We presented these initial findings and analyses in a webinar, hosting a town-hall-style discussion with interested survey respondents. Again, there was a diverse range of experiences in the virtual room. Speaking face to face, we wanted to get the room thinking about their language use when talking to others in e-textiles. Since the survey focused on people’s language use within their own professional contexts, we were especially interested in any experiences that people had collaborating across disciplines when working in e-textiles. From one participant on the differences in working with textile engineers vs. electrical engineers:
“textile engineers tend to have a broader perspective as they can see concrete applications (wearables / clothing). Whereas [electrical engineers] may be a little more broad technically: e.g. use of flexible circuits in detecting stretch.”
anonymous webinar attendee
While our dataset is by no means comprehensive, these survey results were a fascinating exploratory poke into the interdisciplinary nature of the emerging e-textiles field and the future of its industry. We hope that sharing these findings will help us all to speak across professions and consider different perspectives, particularly in collaborative settings, when discussing soft, flexible, and textile based circuits of all shapes and sizes.
We’d like to shout out the following people for their contributions and thoughtful responses:
Vicente Jorge Sanchis Rico
Md Mehdi Hasan
Lori Ann Wahl
Eddie Yam (Intertek HK)
Muhammed Tawhidur Rahman
If you’d like to learn more about LOOMIA’s side of this collaboration, please check out their website and blog (where this article was also posted). You can also learn more about their founder and our main collaborator on this study, Maddy Maxey.
A Fabric that remembers is a fabric that remembers how and when it was pressed. It does this using 6 embedded pressure sensors and a microconroller that trasmits data to the web. It is a fabric with its own website, which you can explore here:

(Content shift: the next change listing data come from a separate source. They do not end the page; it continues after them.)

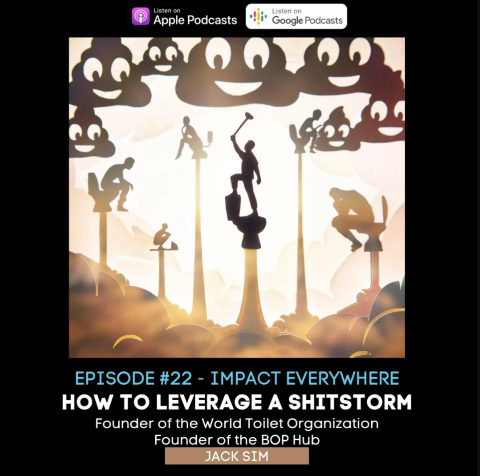
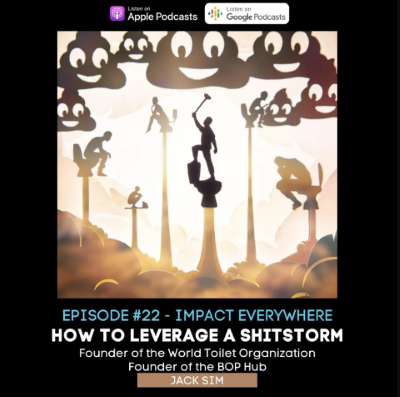
resized assets

diff --git a/README.md b/README.md
@@ -66,8 +66,9 @@
 Sample episodes worked on:  
 [![Michelle Thaller](assets/img/m-thaller.png)](https://medium.com/impact-everywhere/michelle-thaller-curiosity-podcast-852a5818c370 "The Unexpected Benefits of Investing in Curiosity ft. NASA Research Scientist Michelle Thaller")  &nbsp;&nbsp;&nbsp;&nbsp;
 [![Jack Sim](assets/img/jack-sim.png)](https://medium.com/impact-everywhere/jack-sim-toilet-podcast-11aa7937040b "Creating a Shitstorm for Good with Jack Sim")  &nbsp;&nbsp;&nbsp;&nbsp;
-[![Archspire - BtF Behind-the-scenes](https://img.youtube.com/vi/vfbZmXtOA0c/mqdefault.jpg)](https://youtu.be/vfbZmXtOA0c?si=pMwhzOc9pq_gEahV&t=66 "Archspire - BtF Behind-the-scenes")  &nbsp;&nbsp;&nbsp;&nbsp;
-[![CBC Vancouver - Departure Lounge](https://img.youtube.com/vi/LGD44qzIxpg/mqdefault.jpg)](https://www.youtube.com/watch?v=LGD44qzIxpg "CBC Vancouver - Departure Lounge") 
+[![Josh Balk](assets/img/josh-balk.png)](https://medium.com/impact-everywhere/josh-balk-plant-based-podcast-9a8aa6118792 "Humanity on Our Plates ft. Josh Balk")  &nbsp;&nbsp;&nbsp;&nbsp;
+[![Charly Kleissner](assets/img/c-kleissner.png)](https://medium.com/impact-everywhere/charly-kleissner-impact-investment-podcast-fcce30cfb41d "Pioneering the world of Deep Impact Investing ft. Dr. Charly Kleissner, Co-Founder of KLF, Toniic, and ImpactAssets")  
+[![Alison Teal](assets/img/alison-teal.png)](https://medium.com/impact-everywhere/alison-teal-social-influence-podcast-4a0f6a56d3f3 "The Intersection of Social Influence and Impact ft. Alison Teal")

The fabric is currently on display at Accenture Labs in San Francisco and uses both the fabric and tablet to visualize touch in realtime. The constraint that guided the work was to get as much of the circuitry as possible embedded into the fabric. Thus, for the e-textiles nerds out there, you might be happy to know that all of the wiring for the resistive sensing and voltage dividing is embedded into the fabric by way of using different resistance yarns. We have included all of the swatches I made in preparation for the final design for reference.
Authors on this project are Laura Devendorf, Sasha De Koninck, Shanel Wu and Emma Goodwill.
Unfabricate is a project that anticipate the future of e-waste compounding with textile waste. Shanel Wu leverages the quality of textiles as being adhesive-less to envision new methods for designing smart textiles for disassembly.
In 2017, the Unstable Design Lab received a grant from the National Science Foundation to develop AdaCAD, a software tool that would facilitate weavers who needed to integrate circuitry into their design.
This post includes a transcript of our first presentation about AdaCAD, delivered at CHI 2019. In this presentation, we talk about the rationale, process, and features of AdaCAD. Long story short, we presented how we learned that providing specific support for multilayer weaving and viewing your weave in terms of the draft as well as the paths of the individual yarn types within the design could go far to support weavers, and non-weavers, entering this emerging design space.